*** Input for this task ***

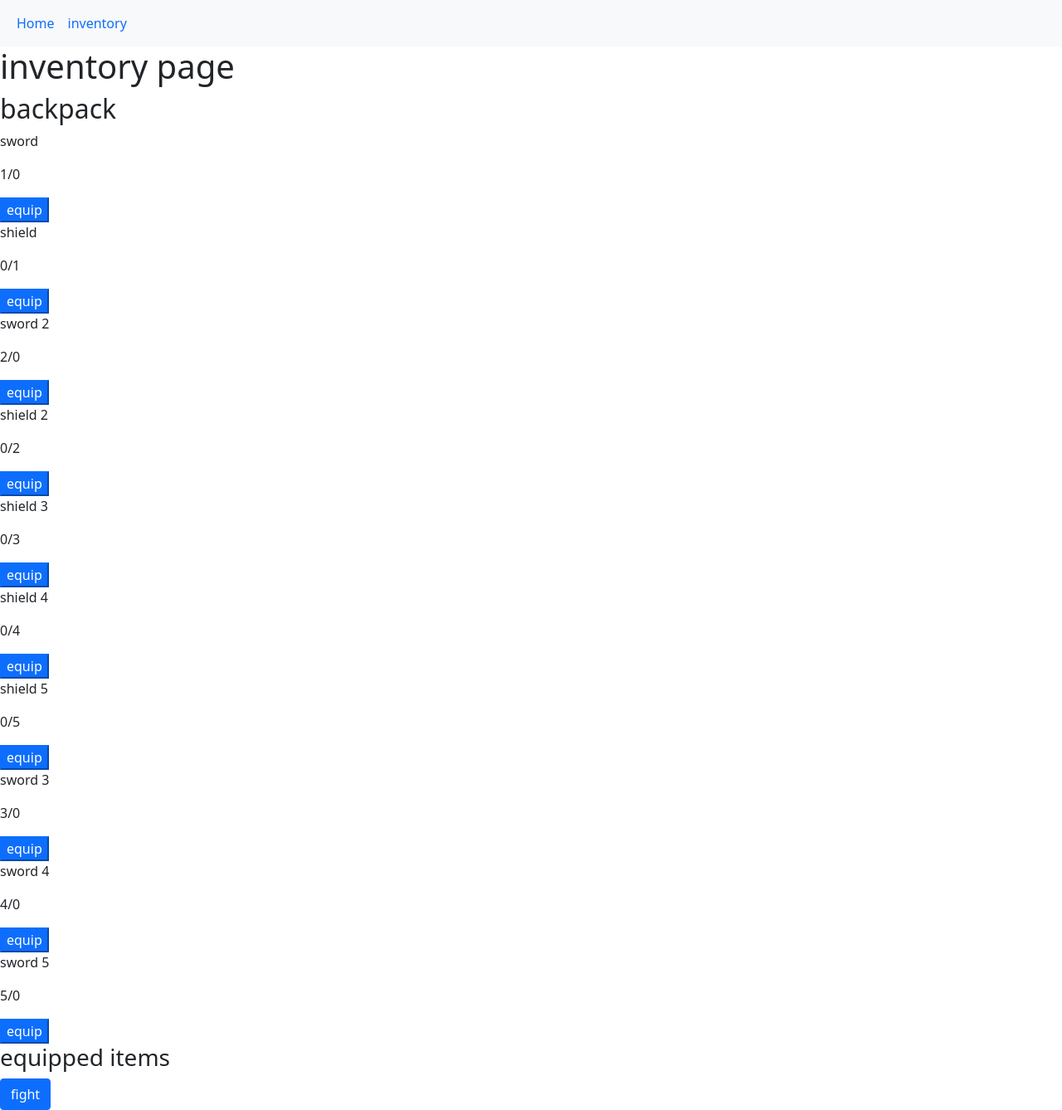
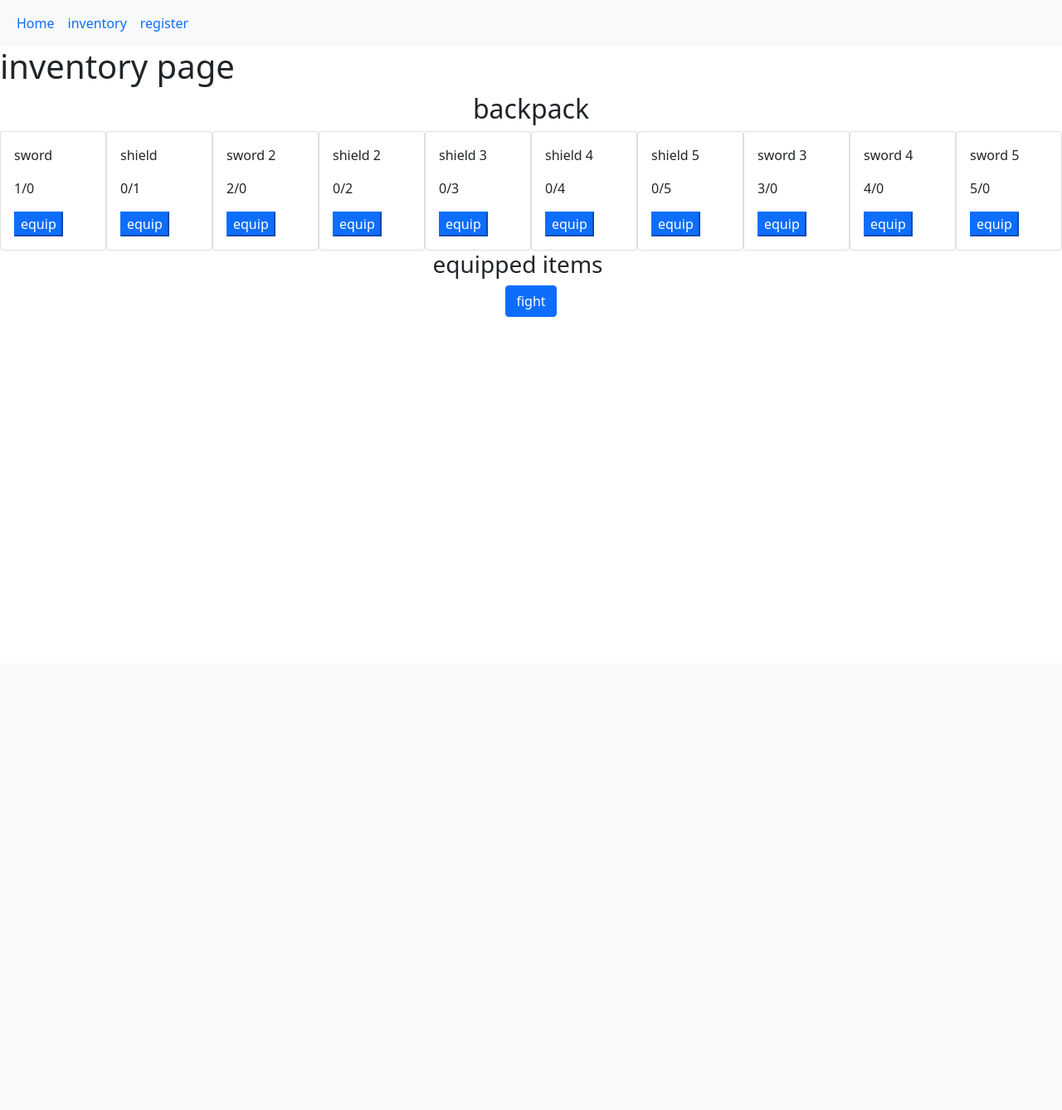
Before and after one commit to hieul98/PDX_capstone, a Django app: page /inventory/ in a window 1280 px wide. Shown: the whole page at 83% size. After the commit the page ends 382 px from the top, so only its background shows below. Run offline with Django 4.2, Linux system fonts and the light colour scheme; data comes from the database, SQL or seed files in the repository; both versions use the stored data as it was after the commit.

Commit message:
presentation version of captstone project

```diff
--- a/final_project_game/final_project_game/settings.py
+++ b/final_project_game/final_project_game/settings.py
@@ -116,7 +116,7 @@ USE_TZ = True
 # Static files (CSS, JavaScript, Images)
 # https://docs.djangoproject.com/en/4.1/howto/static-files/
 
-STATIC_URL = 'static/'
+STATIC_URL = 'main_game_app/static/'
 
 # Default primary key field type
 # https://docs.djangoproject.com/en/4.1/ref/settings/#default-auto-field
--- a/final_project_game/final_project_game/urls.py
+++ b/final_project_game/final_project_game/urls.py
@@ -17,11 +17,16 @@ from django.contrib import admin
 from django.urls import path
 from main_game_app import views
 from main_game_app.views import inventory
+from django.conf import settings
+from django.conf.urls.static import static
 
 urlpatterns = [
     path('admin/', admin.site.urls),
     path('',views.landing, name='landing'),
     path('inventory/', inventory.as_view(), name='inventory_page'),
     path('fight/', views.fight, name='fight_page'),
-    path('move-data/', views.move_data, name="move_data")
-]
+    path('move_data/', views.move_data, name="move_data"),
+    path('login/', views.login_page, name="login" ),
+    path('register/', views.register, name="register"),
+    path('profile/', views.profile, name='profile'),
+] + static(settings.STATIC_URL, document_root=settings.STATIC_ROOT)
--- a/final_project_game/main_game_app/models.py
+++ b/final_project_game/main_game_app/models.py
@@ -6,5 +6,6 @@ class item(models.Model):
     name = models.CharField(max_length=500)
     defense = models.IntegerField()
     attack = models.IntegerField()
+    image = models.ImageField(upload_to='main_game_app/static/')
     def __str__(self):
         return self.name
--- a/final_project_game/main_game_app/templates/base.html
+++ b/final_project_game/main_game_app/templates/base.html
@@ -25,6 +25,9 @@
           <li class="nav-item">
             <a class="nav-link" href="{% url 'inventory_page' %}">inventory</a>
           </li>
+          <li class="nav-item">
+            <a class="nav-link" href="{% url 'register' %}">register</a>
+          </li>
         </ul>
       </div>
     </div>
--- a/final_project_game/main_game_app/templates/inventory.html
+++ b/final_project_game/main_game_app/templates/inventory.html
@@ -1,27 +1,37 @@
 {% extends 'base.html' %}
 {% block content %}
 {% load static %}
+
 <h1>inventory page</h1>
 
-<div class="container-flex" id="backback">
+<div  class="d-flex justify-content-center" id="backback">
     <h2>backpack</h2>
+</div>
+<div class="d-flex justify-content-center align-items-center">
     {% for item in items %}
-    <div class="data-model" id="{{ item.id }}">
-        <p>{{ item.name }}</p>
-        <p>{{item.attack}}/{{item.defense}}</p>
-        <!-- <img src="{% static 'stick.png' %}" alt="{{item.name}}" class="image-fluid"> -->
-        <button type="button" class="btnMove btn-primary">equip</button>
+    <div class="card" style="width: 18rem;">
+        <!-- <img src="{{ item.image }}" alt="imagine image here" class="card-img-top"> -->
+        <div class="card-body">
+            <div class="data-model" id="{{ item.id }}">
+                <p>{{ item.name }}</p>
+                <p>{{item.attack}}/{{item.defense}}</p>
+                <button type="button" class="btnMove btn-primary">equip</button>
+            </div>
+        </div>
     </div>
-    {% endfor %}
+        {% endfor %}
+</div>
+
+<div class="d-flex justify-content-center align-items-center">
+    <h3>equipped items</h3>
+    <ul id="equipped_area">
 
     </ul>
 </div>
 
-<div class="container-flex" id="equipped_area">
-    <h3>equipped items</h3>
+<div class="d-flex justify-content-center">
+<button class="btn btn-primary mx-auto" onclick="fight_page()" id="fight_button">fight</button>
 </div>
-<button class="btn btn-primary" onclick="fight_page()" id="fight_button">fight</button>
-
 <script src="https://code.jquery.com/jquery-3.6.0.min.js"></script>
 <script src="{% static 'functionality.js' %}"></script>
 {% endblock %}
--- a/final_project_game/main_game_app/templates/landing.html
+++ b/final_project_game/main_game_app/templates/landing.html
@@ -3,7 +3,7 @@
 <div class="container-fluid text text-center">
 <h1>Welcome</h1>
 <p> battle enemies </p>
-<p> collect gear and grow stronger</p>
+<p> collect gear</p>
 <p> create an account now</p>
 </div>
 {% endblock %}
--- a/final_project_game/main_game_app/views.py
+++ b/final_project_game/main_game_app/views.py
@@ -3,16 +3,29 @@ from django.shortcuts import render, redirect
 from django.template import loader
 from .models import item
 from django.views.generic import View
+from django import forms
+from django.contrib.auth.forms import UserCreationForm
 import random
-# Create your views here.
+from django.views.decorators.csrf import csrf_exempt
 
+# Create your views here
 
 def landing(request):
     return render(request, 'landing.html')
+class RegisterForm(UserCreationForm):
+    pass
+def register(request):
+    form = RegisterForm()
+    return render(request, "register_page.html", {'form':form})
+
+def login_page(request):
+    return render(request, "login_page.html")
+
+def profile(request):
+    return render(request, "profile_page.html")
 
 
 def fight(request):
-    # if request == "POST":
     all_objects = item.objects.all()
     random_item_1 = random.choice(all_objects)
     random_item_2 = random.choice(all_objects)
@@ -25,20 +38,6 @@ def fight(request):
         "random_item_2": random_item_2,
     }
     return render(request, 'fight_page.html', context)
-    # else:
-    #     all_objects = item.objects.all()
-    #     random_item_1 = random.choice(all_objects)
-    #     random_item_2 = random.choice(all_objects)
-    #     ai_attack = random_item_1.attack + random_item_2.attack
-    #     ai_defense = random_item_1.defense + random_item_2.defense
-    #     context = {
-    #         "ai_attack" : ai_attack,
-    #         "ai_defense" : ai_defense,
-    #         "random_item_1" : random_item_1,
-    #         "random_item_2" : random_item_2,
-    #     }
-    #     return render(request, 'fight_page.html', context)
-
 
 class inventory(View):
     def get(self, request):
@@ -48,7 +47,6 @@ class inventory(View):
             "items": items,
         }
         return HttpResponse(template.render(context, request))
-        # return HttpResponse("inventory.html")
 
     def post(self, request):
         items = item.objects.all
@@ -59,8 +57,8 @@ class inventory(View):
             "data": data,
         }
         return HttpResponse(template.render(context, request))
-        # return HttpResponse("inventory.html")
 
+@csrf_exempt
 def move_data(request):
     if request.method == 'POST':
         data_models = request.POST.getlist('dataModels')
@@ -70,8 +68,8 @@ def move_data(request):
                 context = {
                     "data_model" : data_model,
                 }
+                return redirect('fight_page', context)
             except item.DoesNotExist:
                 return HttpResponse('Data model not found', status=404)
-        return redirect('fight_page', context)
     else:
         return HttpResponse('Invalid request', status=405)
```
Also changed, not shown: final_project_game/main_game_app/templates/fight_page.html (+8 -4 lines), final_project_game/main_game_app/templates/register_page.html (added, +9 -0 lines), final_project_game/db.sqlite3, final_project_game/main_game_app/migrations/0010_item_image.py (added), final_project_game/main_game_app/migrations/0011_alter_item_image.py (added), final_project_game/main_game_app/migrations/0012_alter_item_image.py (added), final_project_game/main_game_app/static/Stick.png (added), final_project_game/main_game_app/templates/login_page.html (added), final_project_game/main_game_app/templates/profile_page.html (added).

*** End of Input for this task ***

# Your assignment
Search the entries for the word "admin" and copy every line that holds it.

# Reply to the task
@@ -17,11 +17,16 @@ from django.contrib import admin
     path('admin/', admin.site.urls),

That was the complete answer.